WRONG. Many organizations believe that insurance will cover data breach costs and protect them from individual and class action lawsuits. But that’s not true. For example, if an investigation reveals that a data breach was completely your organization’s fault, there is no way you will avoid fines and other sanctions. Moreover, insurance won’t save you personally from losing your job in case of a data breach. If you hold a senior management position, you will be the first in line to take the fall.

The best examples of how insurance fails to completely cover you in case of a security incident are the Target and Equifax breaches:

Target.
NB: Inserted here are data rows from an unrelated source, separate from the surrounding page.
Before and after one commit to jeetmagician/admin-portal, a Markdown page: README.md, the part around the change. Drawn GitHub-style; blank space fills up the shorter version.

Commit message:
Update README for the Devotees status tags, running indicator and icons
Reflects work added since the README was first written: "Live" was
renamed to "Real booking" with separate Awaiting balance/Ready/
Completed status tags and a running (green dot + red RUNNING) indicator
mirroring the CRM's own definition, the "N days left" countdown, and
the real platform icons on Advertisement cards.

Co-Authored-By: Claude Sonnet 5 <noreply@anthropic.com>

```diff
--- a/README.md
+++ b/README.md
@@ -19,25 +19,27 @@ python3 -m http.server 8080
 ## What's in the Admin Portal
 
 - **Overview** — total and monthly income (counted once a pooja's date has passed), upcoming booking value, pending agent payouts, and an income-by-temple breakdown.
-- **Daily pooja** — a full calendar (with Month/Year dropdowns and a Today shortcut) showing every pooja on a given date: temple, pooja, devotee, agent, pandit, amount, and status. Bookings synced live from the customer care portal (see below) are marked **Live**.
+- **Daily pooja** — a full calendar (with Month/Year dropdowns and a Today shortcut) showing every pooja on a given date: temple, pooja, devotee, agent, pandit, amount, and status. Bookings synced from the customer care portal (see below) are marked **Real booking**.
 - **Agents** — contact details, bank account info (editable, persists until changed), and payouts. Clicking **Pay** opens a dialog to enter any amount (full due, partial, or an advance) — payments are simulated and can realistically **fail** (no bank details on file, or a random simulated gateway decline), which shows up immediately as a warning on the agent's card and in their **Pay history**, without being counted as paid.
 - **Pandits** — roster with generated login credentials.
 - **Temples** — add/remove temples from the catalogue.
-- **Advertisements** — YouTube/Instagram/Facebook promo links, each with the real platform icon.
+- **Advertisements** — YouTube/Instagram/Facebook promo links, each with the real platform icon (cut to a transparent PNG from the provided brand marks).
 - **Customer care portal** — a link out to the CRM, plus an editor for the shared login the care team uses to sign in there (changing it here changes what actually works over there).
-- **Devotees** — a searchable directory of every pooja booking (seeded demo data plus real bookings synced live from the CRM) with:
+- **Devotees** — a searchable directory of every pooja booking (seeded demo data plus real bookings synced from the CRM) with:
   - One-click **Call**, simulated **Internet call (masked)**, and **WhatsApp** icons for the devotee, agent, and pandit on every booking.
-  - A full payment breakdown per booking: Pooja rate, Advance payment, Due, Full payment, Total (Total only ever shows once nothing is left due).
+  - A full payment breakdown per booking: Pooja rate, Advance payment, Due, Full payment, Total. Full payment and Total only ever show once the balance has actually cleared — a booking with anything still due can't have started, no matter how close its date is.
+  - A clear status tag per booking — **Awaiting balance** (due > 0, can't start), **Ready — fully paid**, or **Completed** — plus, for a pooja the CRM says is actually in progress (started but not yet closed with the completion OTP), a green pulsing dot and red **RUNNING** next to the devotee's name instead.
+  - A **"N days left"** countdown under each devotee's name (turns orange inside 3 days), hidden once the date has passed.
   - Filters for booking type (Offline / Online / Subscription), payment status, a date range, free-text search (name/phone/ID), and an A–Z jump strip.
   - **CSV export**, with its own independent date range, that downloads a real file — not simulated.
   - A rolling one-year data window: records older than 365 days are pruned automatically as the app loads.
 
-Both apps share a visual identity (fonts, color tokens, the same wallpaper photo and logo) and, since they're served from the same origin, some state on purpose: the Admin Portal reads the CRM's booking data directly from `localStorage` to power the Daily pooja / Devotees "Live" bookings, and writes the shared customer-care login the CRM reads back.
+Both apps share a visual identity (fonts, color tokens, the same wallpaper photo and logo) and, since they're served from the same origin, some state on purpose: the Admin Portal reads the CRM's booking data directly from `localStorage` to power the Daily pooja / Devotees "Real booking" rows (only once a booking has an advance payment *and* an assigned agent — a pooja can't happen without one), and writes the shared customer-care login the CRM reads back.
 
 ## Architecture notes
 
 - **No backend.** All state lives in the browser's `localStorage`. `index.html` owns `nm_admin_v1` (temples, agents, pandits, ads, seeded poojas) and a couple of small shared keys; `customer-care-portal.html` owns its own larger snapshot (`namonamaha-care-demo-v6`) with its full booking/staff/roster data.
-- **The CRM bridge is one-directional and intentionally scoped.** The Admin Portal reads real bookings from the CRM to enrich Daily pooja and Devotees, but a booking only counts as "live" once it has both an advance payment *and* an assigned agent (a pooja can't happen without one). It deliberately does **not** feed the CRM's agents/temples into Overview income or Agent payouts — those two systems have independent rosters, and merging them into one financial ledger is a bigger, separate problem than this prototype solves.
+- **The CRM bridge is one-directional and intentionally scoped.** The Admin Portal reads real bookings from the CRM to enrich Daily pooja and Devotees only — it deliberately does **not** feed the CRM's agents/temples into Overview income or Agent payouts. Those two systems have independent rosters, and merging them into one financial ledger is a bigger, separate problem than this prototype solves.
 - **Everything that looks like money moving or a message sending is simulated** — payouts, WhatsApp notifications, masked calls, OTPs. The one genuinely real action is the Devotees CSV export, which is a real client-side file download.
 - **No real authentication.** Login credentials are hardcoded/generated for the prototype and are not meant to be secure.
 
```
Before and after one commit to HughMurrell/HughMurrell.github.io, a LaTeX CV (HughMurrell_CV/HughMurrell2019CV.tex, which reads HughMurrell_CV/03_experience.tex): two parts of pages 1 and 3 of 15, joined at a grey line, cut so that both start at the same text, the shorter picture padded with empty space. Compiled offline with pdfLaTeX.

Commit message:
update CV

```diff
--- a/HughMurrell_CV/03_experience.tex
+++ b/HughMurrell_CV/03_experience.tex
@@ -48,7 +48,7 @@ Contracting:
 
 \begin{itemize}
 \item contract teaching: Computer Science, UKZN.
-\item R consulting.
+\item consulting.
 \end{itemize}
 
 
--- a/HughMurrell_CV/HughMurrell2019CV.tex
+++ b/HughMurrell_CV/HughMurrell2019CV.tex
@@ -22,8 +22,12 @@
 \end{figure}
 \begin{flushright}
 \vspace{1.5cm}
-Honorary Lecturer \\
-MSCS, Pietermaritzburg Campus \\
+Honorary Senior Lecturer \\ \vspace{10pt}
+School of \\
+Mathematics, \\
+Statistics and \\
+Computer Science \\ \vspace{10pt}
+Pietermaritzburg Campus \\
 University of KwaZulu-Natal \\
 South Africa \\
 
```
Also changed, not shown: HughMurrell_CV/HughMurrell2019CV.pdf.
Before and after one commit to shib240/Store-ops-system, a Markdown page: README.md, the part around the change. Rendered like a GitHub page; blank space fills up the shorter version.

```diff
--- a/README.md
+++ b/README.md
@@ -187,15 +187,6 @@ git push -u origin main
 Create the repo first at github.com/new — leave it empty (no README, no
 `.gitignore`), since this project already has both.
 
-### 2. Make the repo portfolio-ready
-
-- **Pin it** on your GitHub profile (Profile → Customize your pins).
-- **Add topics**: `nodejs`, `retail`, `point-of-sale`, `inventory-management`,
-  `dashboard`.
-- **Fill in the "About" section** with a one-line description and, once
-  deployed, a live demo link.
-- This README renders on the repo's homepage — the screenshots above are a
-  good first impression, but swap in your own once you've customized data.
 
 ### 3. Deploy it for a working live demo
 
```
Retail giant Target was hit with a massive data breach incident during the holiday season of 2013. Target’s costs related to the data breach totaled $252 million, of which just $90 million was covered by insurance. Those costs include defending various lawsuits from banks and customers, security investigations, and data and network restoration. Plus, two major executives resigned: CIO Beth Jacob and CEO Gregg Steinhaffel.

Equifax. In May of 2017, cybercriminals accessed Equifax files containing the personal data of 143 million people. The company holds an insurance policy that will probably cover about $100–$150 million of the costs. The data breach has cost the credit bureau $87.5 million so far, but the eventual total cost could very well be many times higher than the insurance payout, given the large volume of data exposed and the final cost of other famous breaches like Target and Yahoo. Three Equifax executives, the CIO, the CSO and the CEO, retired within a few weeks after the breach was made public in September.

Next steps

If you want to develop stronger security policies and safeguard data against breaches, the first step you need to take is understand that myths about risk assessment are nothing more than a relic of the past. Debunking popular myths has always been the best way to achieve progress. For example, the concept of the Flat Earth used to define the way people think until proven wrong by Magellan–Elcano circumnavigation; later, this remarkable discovery resulted in a big leap in the development of science.

Now that you understand that these myths about risk assessment are wrong, you can move on to the next step: building an effective risk assessment program. Being able to identify and prioritize security risks will help you mitigate cyber threats and simplify compliance with various standards, such as GDPR and HIPAA.